(Itemized modification records)
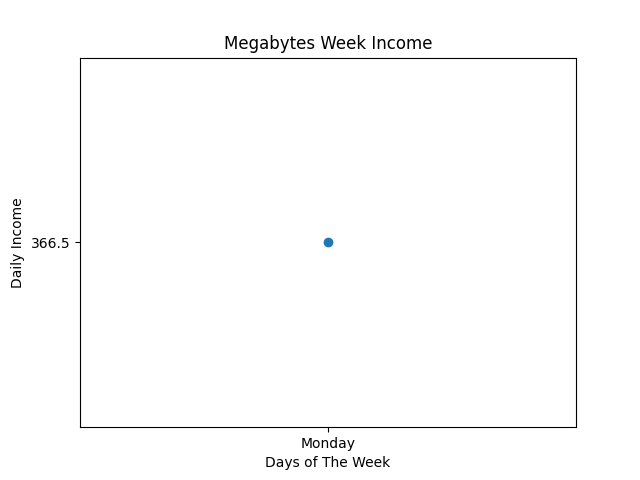
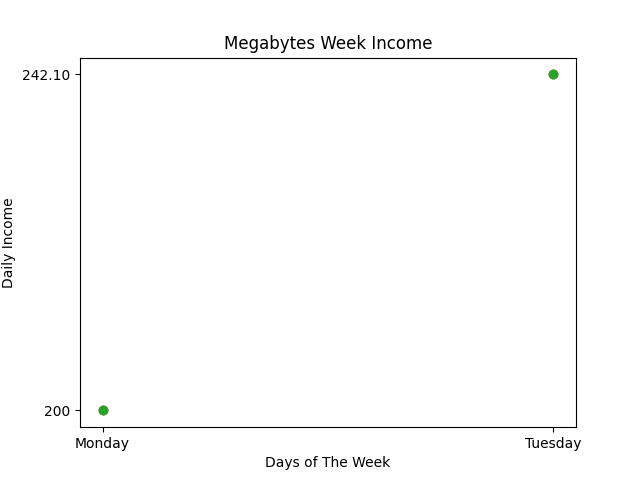
daily sales now on home page

diff --git a/website/templates/wednesday.html b/website/templates/wednesday.html
@@ -7,7 +7,7 @@
             <p>Please Type Data According to Your Till Report</p>
 
             <table>
-                <form action="/submit" method="post">
+                <form action="/submit_wednesday" method="post">
                     <tr>
                         <th></th>
                         <th>Total Income</th>
@@ -20,12 +20,12 @@
                     </tr>
                     <tr>
                         <th>Input Data</th>
-                        <th><input type="text" id="total_income" name="total_income"></th>
-                        <th><input type="text" id="highest_spend" name="highest_spend"></th>
-                        <th><input type="text" id="best_selling_item" name="best_selling_item"></th>
-                        <th><input type="text" id="worst_selling_item" name="worst_selling_item"></th>
-                        <th><input type="text" id="avg_basket_spend" name="avg_basket_spend"></th>
-                        <th><input type="text" id="staff_mvp" name="staff_mvp"> </th>
+                        <th><input type="text" id="total_income" name="total_income_wednesday"></th>
+                        <th><input type="text" id="highest_spend" name="highest_spend_wednesday"></th>
+                        <th><input type="text" id="best_selling_item" name="best_selling_item_wednesday"></th>
+                        <th><input type="text" id="worst_selling_item" name="worst_selling_item_wednesday"></th>
+                        <th><input type="text" id="avg_basket_spend" name="avg_basket_spend_wednesday"></th>
+                        <th><input type="text" id="staff_mvp" name="staff_mvp_wednesday"> </th>
                         <th><button type="submit">Submit Data</button></th>
                     </tr>
                 </form>
@@ -38,63 +38,68 @@
         {% if week_data %}
             <div>
                 <p>Here's What Happened Today.</p>
-                {% for data in week_data %}
-                <form action="/edit_wednesday/{{ data.id }}" method="post"></form>
-                    <table>
-                        <tr>
-                            <th></th>
-                            <th>Data</th>
-                            <th>Edit Data</th>
-                        </tr>
-                        <tr>
-                            <th>Total Income</th>
-                            <th>{{ data.total_income }}</th>
-                            <th><input type="text" name="edit_total_income" placeholder="Edit Data"><br></th>
-                            <th><button type="submit">Update Data</button></th>
-                        </tr>
-                        <tr>
-                            <th>Highest Spend</th>
-                            <th>{{ data.highest_spend }}</th>
-                            <th><input type="text" name="edit_highest_spend" placeholder="Edit Data"></th>
-                            <th><button type="submit">Update Data</button></th>
-                        </tr>
-                        <tr>
-                            <th>Best Selling Item</th>
-                            <th>{{ data.best_selling_item }}</th>
-                            <th><input type="text" name="edit_best_selling_item" placeholder="Edit Data"></th>
-                            <th><button type="submit">Update Data</button></th>
-                        </tr>
-                        <tr>
-                            <th>Worst Selling Item</th>
-                            <th>{{ data.worst_selling_item }}</th>
-                            <th><input type="text" name="edit_worst_selling_item" placeholder="Edit Data"></th>
-                            <th><button type="submit">Update Data</button></th>
-                        </tr>
-                        <tr>
-                            <th>Average Basket Spend</th>
-                            <th>{{ data.avg_basket_spend }}</th>
-                            <th><input type="text" name="edit_avg_basket_spend" placeholder="Edit Data"></th>
-                            <th><button type="submit">Update Data</button></th>
-                        </tr>
-                        <tr>
-                            <th>Staff MVP</th>
-                            <th>{{ data.staff_mvp }}</th>
-                            <th><input type="text" name="edit_staff_mvp" placeholder="Edit Data"></th>
-                            <th><button type="submit">Update Data</button></th>
-                        </tr>
-                    </table>
-                </form>
+
+                <table>
+                    <tr>
+                        <th>Total Income</th>
+                        <th>Highest Speed</th>
+                        <th>Best Selling Item</th>
+                        <th>Worst Selling Item</th>
+                        <th>Average Basket Spend</th>
+                        <th>Staff MVP</th>
+                        <th></th>
+                    </tr>
+
+                    {% for data in week_data %}
+                    <tr>
+                        <td>{{ data.total_income }}</td>
+                        <td>{{ data.highest_spend }}</td>
+                        <td>{{ data.best_selling_item }}</td>
+                        <td>{{ data.worst_selling_item }}</td>
+                        <td>{{ data.avg_basket_spend }}</td>
+                        <td>{{ data.staff_mvp }}</td>
+                        <td></td>
+                    </tr>
+                    <tr>
+                        <form action="/edit_wednesday/{{ data.id }}" method="post"></form>
+                            <td>
+                                <input type="text" name="edit_total_income" placeholder="Edit Data">
+                            </td>
+                            <td>
+                                <input type="text" name="edit_highest_spend" placeholder="Edit Data">
+                            </td>
+                            <td>
+                                <input type="text" name="edit_best_selling_item" placeholder="Edit Data">
+                            </td>
+                            <td>
+                                <input type="text" name="edit_worst_selling_item" placeholder="Edit Data">
+                            </td>
+                            <td>
+                                <input type="text" name="edit_avg_basket_spend" placeholder="Edit Data">
+                            </td>
+                            <td>
+                                <input type="text" name="edit_staff_mvp" placeholder="Edit Data">
+                            </td>
+                            <td>
+                                <form action="/edit_wednesday/{{ data.id }}" method="post"></form>
+                            </td>
+                            <td>
+                                <button type="submit">Update Data</button>
+                            </td>
+                        </form>
+                    </tr>
+                </table>
                 {% endfor %}
             </div>
 
     <br>
     <hr>
 
-<div class="charts-container">
-    <img class="chart" src="{{ url_for('static', filename='Monday-Drink.png') }}" alt="Drinks">
-    <img class="chart" src="{{ url_for('static', filename='Monday-Food.png') }}" alt="Food">
-    <img class="chart" src="\static\images\Payment Methods used Wednesday.png" alt="Payment Methods used Wednesday - Pie Chart">
-</div>
-{% endif %}
+            <div class="charts-container">
+                <img class="chart" src="{{ url_for('static', filename='Monday-Drink.png') }}" alt="Drinks">
+                <img class="chart" src="{{ url_for('static', filename='Monday-Food.png') }}" alt="Food">
+                <img class="chart" src="\static\images\Payment Methods used Wednesday.png" alt="Payment Methods used Wednesday - Pie Chart">
+            </div>
+        {% endif %}
 </div>
 {% endblock %}

diff --git a/website/templates/index.html b/website/templates/index.html
@@ -21,7 +21,6 @@
             </div>
         </div>
     </header>
-
     <main>
         <div class="day-container">
             <!-- Links to each day's page -->
@@ -45,20 +44,88 @@
     <p class="centered-text"> 
         Our menu is always changing to reflect the latest trends and flavours.
     </p>
+    <hr>
+    <br>
+    <br>
 
     <div>
-        <hr><br>
-        <div>
 
-            <p>Megabytes Week Income</p>
+            <h2>Megabytes Week Income</h2>
             {% if week_data %}
             <div>
                 <p><img src="\static\images\week_income.png"></p>
-            </div>
-            {% endif %}
 
         </div>
 
+        <div>
+            <h2> Daily Sales Overview</h2>
+
+            {% for data in week_data %}
+            <div>
+                {{ data.id }}
+                <table>
+                    <tr>
+                        <th></th>
+                        <th>Total Income</th>
+                        <th>Highest Spend</th>
+                        <th>Best Selling Item</th>
+                        <th>Worst Selling Item</th>
+                        <th>Average Basket Spend</th>
+                        <th>Staff MVP</th>
+                    </tr>
+                    <tr>
+                        <td>Edit Data</td>
+                        <form action="/edit_total_income/{{ data.id }}" method="post">
+                            <td>
+                            {{ data.total_income }}<br>
+                            <input type="text" name="edit_total_income" placeholder="Edit Data"><br>
+                            <button type="submit">Update Data</button>
+                            </td>
+                        </form>
+                        <form action="/edit_highest_spend/{{ data.id }}" method="post">
+                            <td>
+                            {{ data.highest_spend }}<br>
+                            <input type="text" name="edit_highest_spend" placeholder="Edit Data"><br>
+                            <button type="submit">Update Data</button>
+                            </td>
+                        </form>
+                        <form action="/edit_best_selling_item/{{ data.id }}" method="post">
+                            <td>
+                            {{ data.best_selling_item }}<br>
+                            <input type="text" name="edit_best_selling_item" placeholder="Edit Data"><br>
+                            <button type="submit">Update Data</button>
+                            </td>
+                        </form>
+                        <form action="/edit_worst_selling_item/{{ data.id }}" method="post">
+                            <td>
+                            {{ data.worst_selling_item }}<br>
+                            <input type="text" name="edit_worst_selling_item" placeholder="Edit Data"><br>
+                            <button type="submit">Update Data</button>
+                            </td>
+                        </form>
+                        <form action="/edit_avg_basket_spend/{{ data.id }}" method="post">
+                            <td>
+                            {{ data.avg_basket_spend }}<br>
+                            <input type="text" name="edit_avg_basket_spend" placeholder="Edit Data"><br>
+                            <button type="submit">Update Data</button>
+                            </td>
+                        </form>
+                        <form action="/edit_staff_mvp/{{ data.id }}" method="post">
+                            <td>
+                            {{ data.staff_mvp }}<br>
+                            <input type="text" name="edit_staff_mvp" placeholder="Edit Data"><br>
+                            <button type="submit">Update Data</button>
+                            </td>
+                        </form>
+                        <hr>
+                    </tr>
+                </table>
+
+            </div>
+                {% endfor %}
+
+                {% endif %}
+        </div>        
     </div>
     
 </body>

diff --git a/website/templates/friday.html b/website/templates/friday.html
@@ -3,7 +3,7 @@
 {% block content %}
     <div class="container">
         <div class="form-container">
-            
+
             <p>Please Type Data According to Your Till Report</p>
 
             <table>

diff --git a/website/templates/monday.html b/website/templates/monday.html
@@ -3,7 +3,7 @@
 {% block content %}
     <div class="container">
         <div class="form-container">
-            
+
             <p>Please Type Data According to Your Till Report</p>
 
             <table>

diff --git a/website/static/style.css b/website/static/style.css
@@ -32,7 +32,7 @@ label {
 }
 
 input[type="text"] {
-    width: 10%;
+    width: 90%;
     padding: 5px;
     margin-bottom: 5px;
     border: 1px solid #15616D; /* Light blue */

diff --git a/website/views.py b/website/views.py
@@ -18,7 +18,6 @@ id_to_day = {
     6: "Saturday",
     7: "Sunday",
 }
-
 @my_view.route('/')
 def home():
     week_data = Megabytes.query.all()
@@ -49,27 +48,61 @@ def submit():
     db.session.commit()
     return redirect(url_for("my_view.home"))
 
-@my_view.route("/edit_monday/<data_id>", methods=["POST"])
-def edit_monday(data_id):
+@my_view.route("/edit_total_income/<data_id>", methods=["POST"])
+def edit_total_income(data_id):
     data = Megabytes.query.filter_by(id=data_id).first()
-
     edit_total_income = request.form.get("edit_total_income")
-    edit_highest_spend = request.form.get('edit_highest_spend')
-    edit_best_selling_item = request.form.get('edit_best_selling_item')
-    edit_worst_selling_item = request.form.get('edit_worst_selling_item')
-    edit_avg_basket_spend = request.form.get('edit_avg_basket_spend')
-    edit_staff_mvp = request.form.get('edit_staff_mvp')
-
     data.total_income = edit_total_income
-    data.highest_spend = edit_highest_spend
-    data.best_selling_item = edit_best_selling_item
-    data.worst_selling_item = edit_worst_selling_item
-    data.avg_basket_spend = edit_avg_basket_spend
-    data.staff_mvp = edit_staff_mvp
-
     db.session.commit()
     edition = "Your data was successfully edited!"
-    return redirect(url_for("my_view./monday/", edition=edition))
+    return redirect(url_for("my_view.home", edition=edition))
+
+@my_view.route("/edit_highest_spend/<data_id>", methods=["POST"])
+def edit_highest_spend(data_id):
+    data = Megabytes.query.filter_by(id=data_id).first()
+    edit_highest_spend = request.form.get('edit_highest_spend')
+    data.highest_spend = edit_highest_spend
+    db.session.commit()
+    edition = "Your data was successfully edited!"
+    return redirect(url_for("my_view.home", edition=edition))
+
+@my_view.route("/edit_best_selling_item/<data_id>", methods=["POST"])
+def edit_best_selling_item(data_id):
+    data = Megabytes.query.filter_by(id=data_id).first()
+    edit_best_selling_item = request.form.get('edit_best_selling_item')
+    data.best_selling_item = edit_best_selling_item
+    db.session.commit()
+    edition = "Your data was successfully edited!"
+    return redirect(url_for("my_view.home", edition=edition))
+
+@my_view.route("/edit_worst_selling_item/<data_id>", methods=["POST"])
+def edit_worst_selling_item(data_id):
+    data = Megabytes.query.filter_by(id=data_id).first()
+    edit_worst_selling_item = request.form.get('edit_worst_selling_item')
+    data.worst_selling_item = edit_worst_selling_item
+    db.session.commit()
+    edition = "Your data was successfully edited!"
+    return redirect(url_for("my_view.home", edition=edition))
+
+@my_view.route("/edit_avg_basket_spend/<data_id>", methods=["POST"])
+def edit_avg_basket_spend(data_id):
+    data = Megabytes.query.filter_by(id=data_id).first()
+    edit_avg_basket_spend = request.form.get('edit_avg_basket_spend')
+    data.avg_basket_spend = edit_avg_basket_spend
+    db.session.commit()
+    edition = "Your data was successfully edited!"
+    return redirect(url_for("my_view.home", edition=edition))
+
+@my_view.route("/edit_staff_mvp/<data_id>", methods=["POST"])
+def edit_staff_mvp(data_id):
+    data = Megabytes.query.filter_by(id=data_id).first()
+    edit_staff_mvp = request.form.get('edit_staff_mvp')
+    data.staff_mvp = edit_staff_mvp
+    db.session.commit()
+    edition = "Your data was successfully edited!"
+    return redirect(url_for("my_view.home", edition=edition))
+
+
 
 @my_view.route("/monday/", methods = ['GET', 'POST'])
 def monday():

_What you are asked to do_:
Your answer must be every line from the entries that contains the string "html", copied as it stands.

_Answer space_:
diff --git a/website/templates/wednesday.html b/website/templates/wednesday.html
diff --git a/website/templates/index.html b/website/templates/index.html
diff --git a/website/templates/friday.html b/website/templates/friday.html
diff --git a/website/templates/monday.html b/website/templates/monday.html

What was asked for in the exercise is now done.